The tones of this record are easily predicted by fans of their main projects—there are crushing riffs galore, underpinned with an atmospheric sheen. But where their main projects would stretch these ideas out across several minutes of rising and falling, these songs have a much quicker pace, many of them wrapping up around three minutes (or less)—particularly in the first half of the record. Opening pair “Born Again” and “Dead to the World” could easily fit between Foo Fighters and Queens of the Stone Age songs on modern rock radio. There are shades of Drive Like Jehu, Nirvana, and the more driving Sonic Youth tracks.
However, their more brooding tendencies don’t stay away forever.
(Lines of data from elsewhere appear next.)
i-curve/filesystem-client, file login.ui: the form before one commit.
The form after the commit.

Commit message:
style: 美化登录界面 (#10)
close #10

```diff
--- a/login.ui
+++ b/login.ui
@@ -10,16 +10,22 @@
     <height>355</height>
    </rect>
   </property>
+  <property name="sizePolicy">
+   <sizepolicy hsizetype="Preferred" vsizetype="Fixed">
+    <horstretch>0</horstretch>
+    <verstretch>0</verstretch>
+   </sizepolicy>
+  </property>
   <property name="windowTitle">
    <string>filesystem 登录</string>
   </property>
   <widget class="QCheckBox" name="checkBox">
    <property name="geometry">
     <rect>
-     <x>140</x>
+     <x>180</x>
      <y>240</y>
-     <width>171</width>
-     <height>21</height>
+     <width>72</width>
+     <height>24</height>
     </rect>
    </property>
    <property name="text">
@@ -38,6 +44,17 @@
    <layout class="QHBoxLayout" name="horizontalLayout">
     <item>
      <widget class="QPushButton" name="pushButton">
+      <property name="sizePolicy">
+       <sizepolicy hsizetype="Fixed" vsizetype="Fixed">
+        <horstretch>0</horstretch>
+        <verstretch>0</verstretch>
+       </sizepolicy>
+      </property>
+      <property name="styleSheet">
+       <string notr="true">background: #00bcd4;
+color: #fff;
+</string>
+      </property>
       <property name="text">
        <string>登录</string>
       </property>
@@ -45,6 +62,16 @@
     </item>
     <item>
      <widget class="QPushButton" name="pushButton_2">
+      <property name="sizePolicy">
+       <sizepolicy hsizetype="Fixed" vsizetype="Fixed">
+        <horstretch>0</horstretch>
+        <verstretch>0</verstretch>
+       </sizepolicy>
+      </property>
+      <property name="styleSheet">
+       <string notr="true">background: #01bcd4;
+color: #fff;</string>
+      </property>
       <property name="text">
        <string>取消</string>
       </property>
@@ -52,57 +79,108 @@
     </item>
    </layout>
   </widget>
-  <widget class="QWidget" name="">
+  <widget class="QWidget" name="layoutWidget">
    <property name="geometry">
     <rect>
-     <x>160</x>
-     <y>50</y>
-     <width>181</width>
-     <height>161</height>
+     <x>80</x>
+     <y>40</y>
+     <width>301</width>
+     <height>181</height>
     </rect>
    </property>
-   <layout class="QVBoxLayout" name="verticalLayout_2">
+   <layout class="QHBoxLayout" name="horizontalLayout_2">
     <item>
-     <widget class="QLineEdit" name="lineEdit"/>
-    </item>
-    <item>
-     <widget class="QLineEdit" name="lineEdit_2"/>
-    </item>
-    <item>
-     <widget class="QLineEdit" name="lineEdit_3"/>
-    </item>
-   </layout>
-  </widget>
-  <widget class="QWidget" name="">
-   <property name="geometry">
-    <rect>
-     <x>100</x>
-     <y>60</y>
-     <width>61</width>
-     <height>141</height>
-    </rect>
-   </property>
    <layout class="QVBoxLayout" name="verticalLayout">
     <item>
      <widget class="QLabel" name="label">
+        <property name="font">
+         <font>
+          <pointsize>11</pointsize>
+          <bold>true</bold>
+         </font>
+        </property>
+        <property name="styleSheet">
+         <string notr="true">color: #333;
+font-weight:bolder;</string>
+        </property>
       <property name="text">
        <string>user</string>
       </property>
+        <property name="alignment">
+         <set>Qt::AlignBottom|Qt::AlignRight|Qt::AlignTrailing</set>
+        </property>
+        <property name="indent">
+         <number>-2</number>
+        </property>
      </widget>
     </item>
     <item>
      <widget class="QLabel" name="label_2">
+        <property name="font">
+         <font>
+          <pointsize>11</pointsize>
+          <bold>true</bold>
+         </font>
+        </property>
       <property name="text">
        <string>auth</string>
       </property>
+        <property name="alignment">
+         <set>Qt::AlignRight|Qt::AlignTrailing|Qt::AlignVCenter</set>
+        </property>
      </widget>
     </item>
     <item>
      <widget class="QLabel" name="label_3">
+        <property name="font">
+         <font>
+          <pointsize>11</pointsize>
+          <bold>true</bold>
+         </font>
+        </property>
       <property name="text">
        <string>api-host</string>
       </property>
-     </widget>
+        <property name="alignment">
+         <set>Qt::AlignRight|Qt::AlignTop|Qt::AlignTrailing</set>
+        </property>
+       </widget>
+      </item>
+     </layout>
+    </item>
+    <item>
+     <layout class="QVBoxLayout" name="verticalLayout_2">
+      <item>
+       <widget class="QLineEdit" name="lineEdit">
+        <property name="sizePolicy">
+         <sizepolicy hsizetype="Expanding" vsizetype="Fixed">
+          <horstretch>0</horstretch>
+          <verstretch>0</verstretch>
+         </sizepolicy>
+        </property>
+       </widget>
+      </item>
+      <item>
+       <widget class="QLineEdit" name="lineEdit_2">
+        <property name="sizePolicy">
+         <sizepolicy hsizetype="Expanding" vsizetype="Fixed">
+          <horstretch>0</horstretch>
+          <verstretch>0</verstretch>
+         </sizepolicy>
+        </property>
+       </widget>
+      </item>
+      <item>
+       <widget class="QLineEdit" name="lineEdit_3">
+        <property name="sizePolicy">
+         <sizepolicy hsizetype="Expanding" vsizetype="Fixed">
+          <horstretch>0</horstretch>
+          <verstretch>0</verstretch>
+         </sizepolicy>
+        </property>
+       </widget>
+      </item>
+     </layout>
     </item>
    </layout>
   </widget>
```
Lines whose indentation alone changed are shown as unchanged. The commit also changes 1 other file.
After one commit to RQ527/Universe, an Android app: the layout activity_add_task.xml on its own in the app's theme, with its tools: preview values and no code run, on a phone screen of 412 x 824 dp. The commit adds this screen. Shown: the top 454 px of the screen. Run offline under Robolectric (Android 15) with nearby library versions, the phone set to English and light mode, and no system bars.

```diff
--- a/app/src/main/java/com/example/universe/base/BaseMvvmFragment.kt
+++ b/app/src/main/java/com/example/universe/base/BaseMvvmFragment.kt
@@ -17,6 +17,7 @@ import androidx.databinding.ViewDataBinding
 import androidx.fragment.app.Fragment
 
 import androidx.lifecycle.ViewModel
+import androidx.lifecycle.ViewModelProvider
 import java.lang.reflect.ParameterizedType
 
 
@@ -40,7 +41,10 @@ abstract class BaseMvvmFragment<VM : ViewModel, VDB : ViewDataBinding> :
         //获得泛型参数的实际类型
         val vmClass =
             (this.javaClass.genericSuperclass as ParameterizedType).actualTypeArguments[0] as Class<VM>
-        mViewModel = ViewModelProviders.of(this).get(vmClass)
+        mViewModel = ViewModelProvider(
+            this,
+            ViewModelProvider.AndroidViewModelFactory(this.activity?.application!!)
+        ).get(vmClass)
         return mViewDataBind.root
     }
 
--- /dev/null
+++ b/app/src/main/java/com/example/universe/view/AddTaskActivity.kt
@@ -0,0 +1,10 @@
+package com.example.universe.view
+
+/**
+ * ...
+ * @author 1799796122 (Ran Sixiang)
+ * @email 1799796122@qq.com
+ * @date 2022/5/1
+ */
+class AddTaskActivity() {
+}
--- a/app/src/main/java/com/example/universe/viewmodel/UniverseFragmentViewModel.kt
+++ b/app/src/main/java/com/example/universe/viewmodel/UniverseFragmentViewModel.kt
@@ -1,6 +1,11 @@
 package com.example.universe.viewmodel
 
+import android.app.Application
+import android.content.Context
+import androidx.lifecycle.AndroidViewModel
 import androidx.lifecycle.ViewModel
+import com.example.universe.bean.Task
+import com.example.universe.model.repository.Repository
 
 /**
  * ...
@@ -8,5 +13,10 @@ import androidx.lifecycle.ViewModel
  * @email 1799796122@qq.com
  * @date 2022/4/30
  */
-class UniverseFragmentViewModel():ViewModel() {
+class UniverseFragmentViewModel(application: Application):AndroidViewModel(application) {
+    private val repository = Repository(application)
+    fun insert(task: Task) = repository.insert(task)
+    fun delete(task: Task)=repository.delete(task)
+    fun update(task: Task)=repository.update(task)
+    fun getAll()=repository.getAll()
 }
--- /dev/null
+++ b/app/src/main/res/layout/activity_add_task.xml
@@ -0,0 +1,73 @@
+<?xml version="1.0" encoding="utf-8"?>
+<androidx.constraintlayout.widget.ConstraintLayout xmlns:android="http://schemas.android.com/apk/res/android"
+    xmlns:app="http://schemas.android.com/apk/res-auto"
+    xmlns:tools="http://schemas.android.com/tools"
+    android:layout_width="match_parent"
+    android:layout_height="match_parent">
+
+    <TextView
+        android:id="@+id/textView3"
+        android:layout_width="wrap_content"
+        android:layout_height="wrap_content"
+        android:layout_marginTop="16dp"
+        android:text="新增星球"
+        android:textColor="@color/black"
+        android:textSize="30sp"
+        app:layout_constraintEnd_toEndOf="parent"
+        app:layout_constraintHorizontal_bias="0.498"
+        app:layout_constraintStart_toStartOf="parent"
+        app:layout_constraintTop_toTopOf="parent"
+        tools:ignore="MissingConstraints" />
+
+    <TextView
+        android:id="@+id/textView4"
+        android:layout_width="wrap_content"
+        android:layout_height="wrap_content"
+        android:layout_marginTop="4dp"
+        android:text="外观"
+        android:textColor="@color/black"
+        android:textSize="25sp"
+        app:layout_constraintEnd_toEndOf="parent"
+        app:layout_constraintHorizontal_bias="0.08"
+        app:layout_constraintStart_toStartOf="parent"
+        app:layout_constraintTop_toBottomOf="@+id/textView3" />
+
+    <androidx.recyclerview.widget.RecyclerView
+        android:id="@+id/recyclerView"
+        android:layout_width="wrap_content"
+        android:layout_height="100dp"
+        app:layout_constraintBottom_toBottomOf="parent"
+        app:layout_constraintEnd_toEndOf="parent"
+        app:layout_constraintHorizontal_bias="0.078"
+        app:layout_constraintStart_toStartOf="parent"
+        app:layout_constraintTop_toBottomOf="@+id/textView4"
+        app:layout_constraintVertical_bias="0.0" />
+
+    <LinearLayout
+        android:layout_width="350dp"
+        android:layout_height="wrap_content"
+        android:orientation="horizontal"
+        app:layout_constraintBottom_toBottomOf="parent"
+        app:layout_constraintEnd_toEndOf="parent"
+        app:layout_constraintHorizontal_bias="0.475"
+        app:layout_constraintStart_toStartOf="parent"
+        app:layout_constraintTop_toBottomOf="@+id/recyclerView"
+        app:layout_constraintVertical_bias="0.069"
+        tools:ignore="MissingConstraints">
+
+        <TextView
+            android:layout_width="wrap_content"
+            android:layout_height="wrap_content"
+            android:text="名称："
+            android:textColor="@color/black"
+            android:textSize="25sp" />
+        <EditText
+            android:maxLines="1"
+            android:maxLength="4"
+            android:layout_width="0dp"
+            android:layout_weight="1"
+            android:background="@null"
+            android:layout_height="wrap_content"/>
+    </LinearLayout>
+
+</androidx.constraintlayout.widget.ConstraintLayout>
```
The back half gives itself over to more ominous paces and more patient arrangements. “The Wick Effect” switches between single-chord crescendoes, Slint-esque spoken word passages, and blistering screamed sections. “Windows” is as deliberate and plodding as a Neurosis track. The title track is nearly nine minutes long, with its crushing, chromatic space rock riff holding back until three minutes in.
Despite the differences in tempos and track lengths, there’s no disharmony between the two halves of the record. In fact, the slow down in the back half is a welcome chance to catch your breath—until the heaviness of the guitars crushes your chest in. Fans of Spotlights and Molly McGuire will obviously find plenty to love here, but it’s recommended for anyone who enjoys noisy rock music that isn’t afraid to color outside the lines.
Leecheater is out now through Spartan Records.